Problem to solve = Please retype the records below exactly as they appear, leaving out every picture.

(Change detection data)
/---
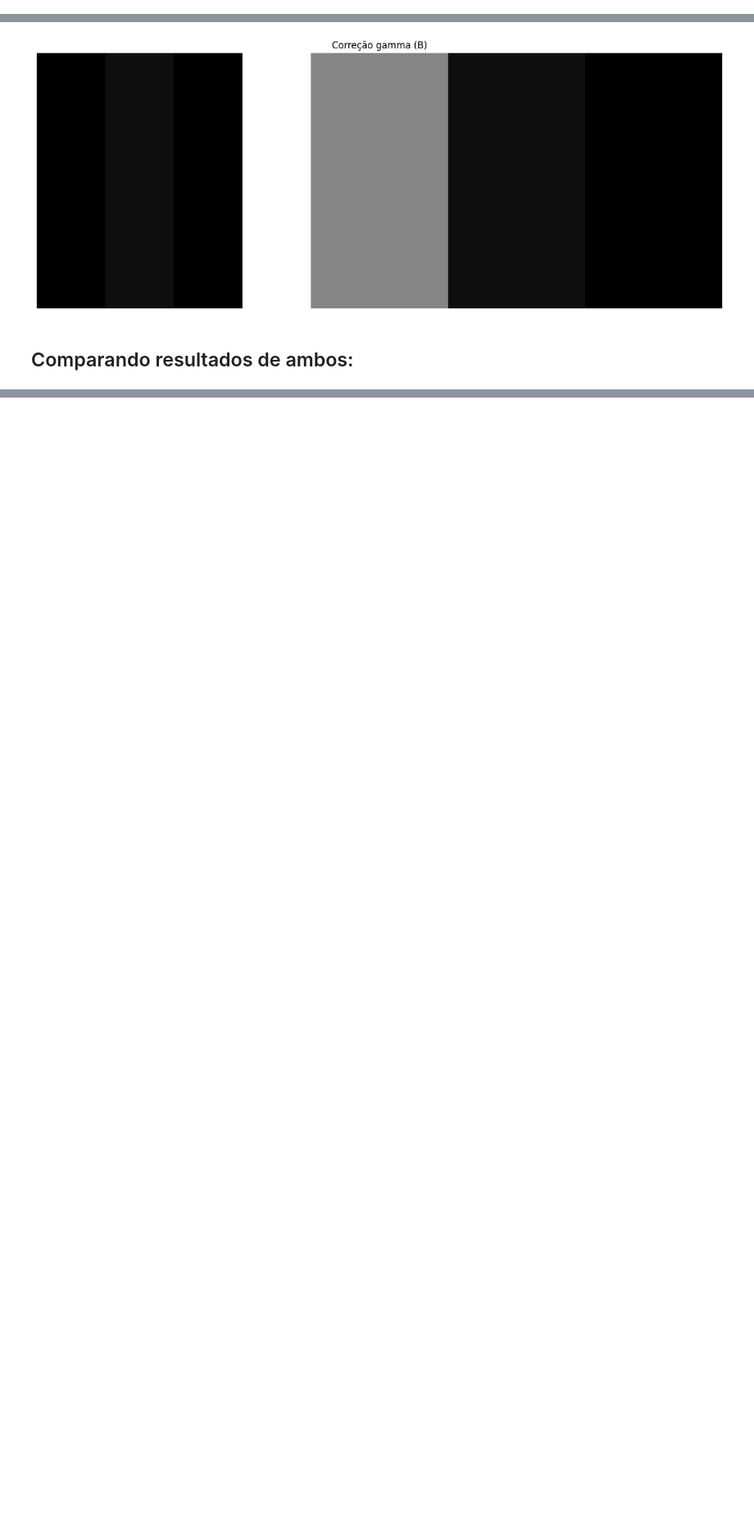
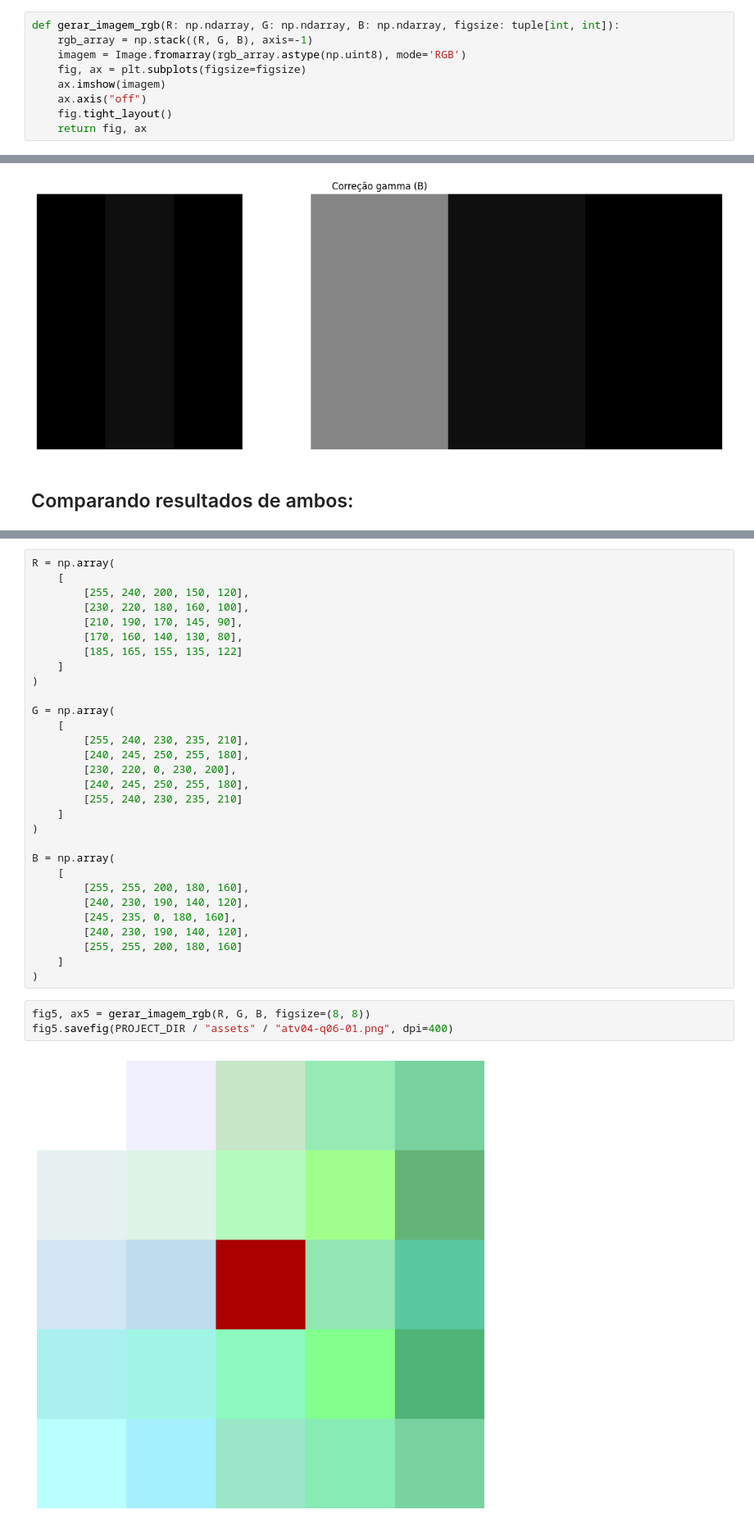
Before and after one commit to Manuelfjr/pdi, a Jupyter notebook: notebooks/00_atv01_code.ipynb, the cells around one changed output, grey strips where cells are left out. Shown at 82% size. Saved outputs shown, nothing was run; the diff lists cells and outputs as text; blank space fills up the shorter version.

```diff
--- a/notebooks/00_atv01_code.ipynb
+++ b/notebooks/00_atv01_code.ipynb
@@ -33,6 +33,15 @@ def gerar_imagem(vetor, fator_largura=20, figsize=(16, 5), orient: str="horizont
 
     plt.show()
     return fig, axs
+# %%
+def gerar_imagem_rgb(R: np.ndarray, G: np.ndarray, B: np.ndarray, figsize: tuple[int, int]):
+    rgb_array = np.stack((R, G, B), axis=-1)
+    imagem = Image.fromarray(rgb_array.astype(np.uint8), mode='RGB')
+    fig, ax = plt.subplots(figsize=figsize)
+    ax.imshow(imagem)
+    ax.axis("off")
+    fig.tight_layout()
+    return fig, ax
 # %% [markdown]
 # Questão 04
 # %%
@@ -115,0 +127,35 @@ fig1.savefig(PROJECT_DIR / "assets" / "atv04-q05-03.png", dpi=400)
+# %%
+R = np.array(
+    [
+        [255, 240, 200, 150, 120],
+        [230, 220, 180, 160, 100],
+        [210, 190, 170, 145, 90],
+        [170, 160, 140, 130, 80],
+        [185, 165, 155, 135, 122]
+    ]
+)
+
+G = np.array(
+    [
+        [255, 240, 230, 235, 210],
+        [240, 245, 250, 255, 180],
+        [230, 220, 0, 230, 200],
+        [240, 245, 250, 255, 180],
+        [255, 240, 230, 235, 210]
+    ]
+)
+
+B = np.array(
+    [
+        [255, 255, 200, 180, 160],
+        [240, 230, 190, 140, 120],
+        [245, 235, 0, 180, 160],
+        [240, 230, 190, 140, 120],
+        [255, 255, 200, 180, 160]
+    ]
+)
+# %%
+fig5, ax5 = gerar_imagem_rgb(R, G, B, figsize=(8, 8))
+fig5.savefig(PROJECT_DIR / "assets" / "atv04-q06-01.png", dpi=400)
+# %% [output]
+[figure, added]
```
Also changed, not shown: parts of 5 cells of this notebook, 2 other files.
\---
Answer below =
Before and after one commit to Manuelfjr/pdi, a Jupyter notebook: notebooks/00_atv01_code.ipynb, the cells around one changed output, grey strips where cells are left out. Shown at 82% size. Saved outputs shown, nothing was run; the diff lists cells and outputs as text; blank space fills up the shorter version.

```diff
--- a/notebooks/00_atv01_code.ipynb
+++ b/notebooks/00_atv01_code.ipynb
@@ -33,6 +33,15 @@ def gerar_imagem(vetor, fator_largura=20, figsize=(16, 5), orient: str="horizont
 
     plt.show()
     return fig, axs
+# %%
+def gerar_imagem_rgb(R: np.ndarray, G: np.ndarray, B: np.ndarray, figsize: tuple[int, int]):
+    rgb_array = np.stack((R, G, B), axis=-1)
+    imagem = Image.fromarray(rgb_array.astype(np.uint8), mode='RGB')
+    fig, ax = plt.subplots(figsize=figsize)
+    ax.imshow(imagem)
+    ax.axis("off")
+    fig.tight_layout()
+    return fig, ax
 # %% [markdown]
 # Questão 04
 # %%
@@ -115,0 +127,35 @@ fig1.savefig(PROJECT_DIR / "assets" / "atv04-q05-03.png", dpi=400)
+# %%
+R = np.array(
+    [
+        [255, 240, 200, 150, 120],
+        [230, 220, 180, 160, 100],
+        [210, 190, 170, 145, 90],
+        [170, 160, 140, 130, 80],
+        [185, 165, 155, 135, 122]
+    ]
+)
+
+G = np.array(
+    [
+        [255, 240, 230, 235, 210],
+        [240, 245, 250, 255, 180],
+        [230, 220, 0, 230, 200],
+        [240, 245, 250, 255, 180],
+        [255, 240, 230, 235, 210]
+    ]
+)
+
+B = np.array(
+    [
+        [255, 255, 200, 180, 160],
+        [240, 230, 190, 140, 120],
+        [245, 235, 0, 180, 160],
+        [240, 230, 190, 140, 120],
+        [255, 255, 200, 180, 160]
+    ]
+)
+# %%
+fig5, ax5 = gerar_imagem_rgb(R, G, B, figsize=(8, 8))
+fig5.savefig(PROJECT_DIR / "assets" / "atv04-q06-01.png", dpi=400)
+# %% [output]
+[figure, added]
```
Also changed, not shown: parts of 5 cells of this notebook, 2 other files.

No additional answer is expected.